It’s no secret that late-season bowhunters should plan to ambush bucks on prime food sources. This advice has been around for years and quite frankly, is a bit hackneyed, largely because most of it is devoid of the finer details that bowhunting requires. Of those details, the treestand or ground-blind setup is probably the most crucial.
This is something that co-host of Whitetail Freaks, Don Kisky, knows all too well and is also the driving force behind a shift in his last-minute strategy for tagging out on a mature buck.
“Here in Iowa where we hunt, things have changed,” Kisky said. “We hunt differently now than we use to, largely because of a lack of good stand trees on our best food sources. I wanted to be tighter to the food source partially for better footage, but also for better shot opportunities.
“Knowing this, and being a farmer first, I started planting three or four acres of corn in some of our food plots.

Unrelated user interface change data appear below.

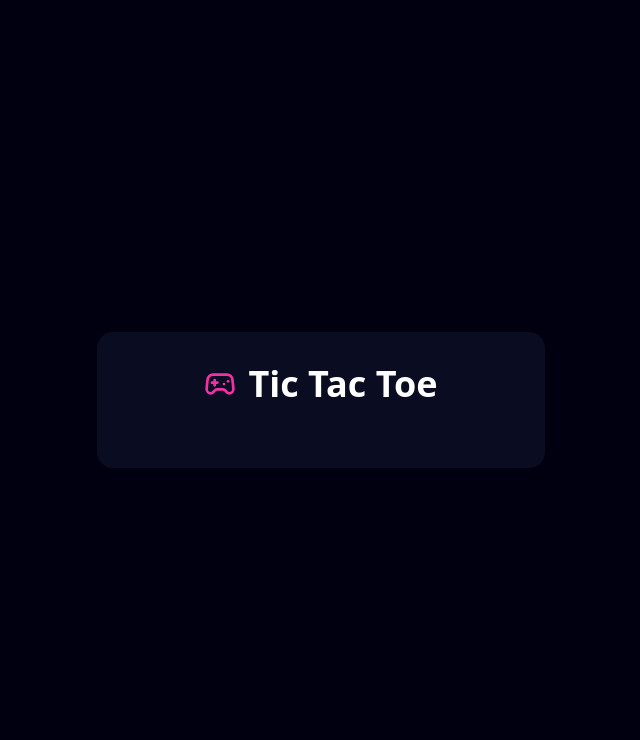
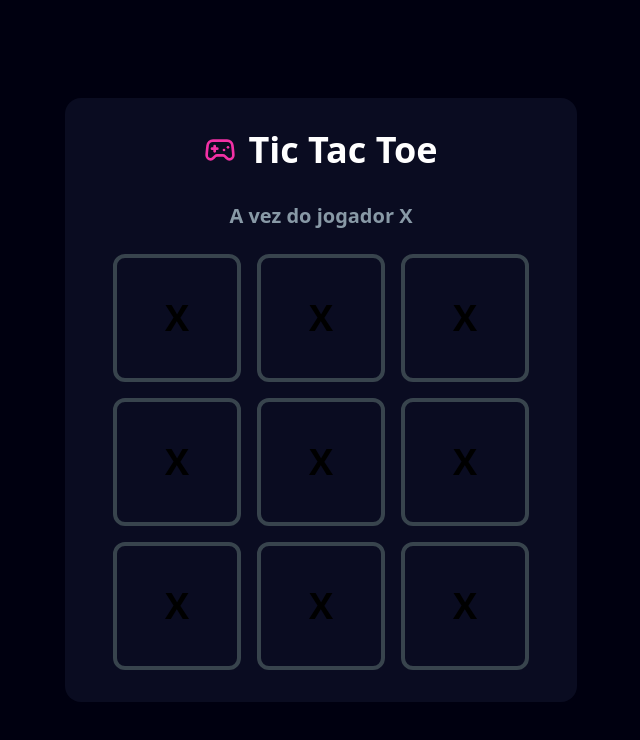
Before and after one commit to carlozfilipe/games-in-js, a React (Vite) app: page / in a window 1280 px wide. Shown: the top 740 px of the page, without its empty margins (319-959 px from the left). Built offline with nearby package versions, Linux system fonts and the light colour scheme.

Commit message:
feat: implement Board and Square components for game layout

```diff
--- a/src/App.tsx
+++ b/src/App.tsx
@@ -1,13 +1,20 @@
 import { Gamepad2 } from "lucide-react";
+import Board from "./components/Board";
 
 function App() {
   return (
     <main className="flex min-h-screen flex-col items-center justify-center bg-blue-200">
-      <div className="w-full max-w-md rounded-2xl bg-blue-100 p-8">
+      <div className="w-full max-w-lg rounded-2xl bg-blue-100 p-8">
         <div className="mb-8 flex items-center justify-center gap-3">
           <Gamepad2 className="h-8 w-8 text-pink" />
           <h1 className="text-4xl font-bold text-white">Tic Tac Toe</h1>
         </div>
+
+        <div className="mb-6 text-center">
+          <p className="text-xl font-semibold text-gray-100">A vez do jogador X</p>
+        </div>
+
+        <Board/>
       </div>
     </main>
   );
--- /dev/null
+++ b/src/components/Board.tsx
@@ -0,0 +1,19 @@
+import Square from "./Square";
+
+export default function Board() {
+  return (
+    <div className="mx-auto grid max-w-[26rem] grid-cols-3 gap-4">
+      <Square />
+      <Square />
+      <Square />
+
+      <Square />
+      <Square />
+      <Square />
+
+      <Square />
+      <Square />
+      <Square />
+    </div>
+  );
+}
--- /dev/null
+++ b/src/components/Square.tsx
@@ -0,0 +1,7 @@
+export default function Square() {
+  return (
+    <button className="h-32 w-32 rounded-xl border-4 border-gray-200 text-4xl font-bold">
+      X
+    </button>
+  );
+}
```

Then, in the beginning of October, we’ll sneak in and pop up a ground blind. We don’t just set it and forget it though, we brush them in as much as we need to. Sometimes it takes us half-of-an-hour to get them brushed in correctly, but it’s always worth it. We want all of the deer to be super comfortable with our blinds long before we plan to hunt them.”
This strategy is fine for folks with a standing-corn setup, or maybe permission to hunt a landowner’s cornfield, but what about if you aren’t lucky enough to be in that situation?
Kisky’s advice still holds true, in that you should get on the food and hunt it as stealthily as possible. Equally as important, and applicable to every bowhunter out there, is what Kisky says next about his strategy.
“The reason we hunt standing corn so much, aside from the obvious draw of winter calories, is that we can get into and out of our blinds without spooking deer,” Kisky said. “We sneak through the rows to get to the blind and then when it’s time to leave, we sneak out.
“I also look for the sweet spot to place my blind that allows for hunting two different, prevailing wind directions. This gives us the best chance of being able to hunt the conditions we want while preserving natural movement through the late-season.”
Kisky’s breakdown of getting into and out of the blind is important, and all bowhunters whether they are public- or private-land hunters should heed that advice. If you can’t get into your setup and out of it without busting deer, it’s time to devise a new strategy.
I asked Kisky what he does on the road when standing-corn plots aren’t available and he said, “Treestands if at all possible. If it’s a situation where the food source isn’t conducive to treestands, I’ll bring along some ground blinds and look for natural habitat. Cedar trees, old fence rows, anything that can help break up the outline and allow you to brush in the blind are important. We always carry a handful of zip ties or better yet, bailing twine, with us so we can attach natural vegetation to our blinds.”
Kisky then went on to explain the fatal flaw in most ground-blind hunters’ plans is that they open the windows too much. A blind works best when the least amount of light is allowed in, and the more you open your windows the less favors you’re doing yourself.
This is good advice for early-in-the-fall hunts, but an absolute necessity when hunting the waning days of the season after the deer have been hunted hard for months. Those survivors have a very low tolerance for human error, and one doe catching sight of a hunter reaching for his bow in the ground blind can blow out an entire field and ruin the spot for any daytime movement.
Heed his advice, no matter whether you’re hunting a standing cornfield, a fresh clear cut, or some other late-season food source and you just might find yourself in a grip-and-grin situation with a buzzer-beater of a buck.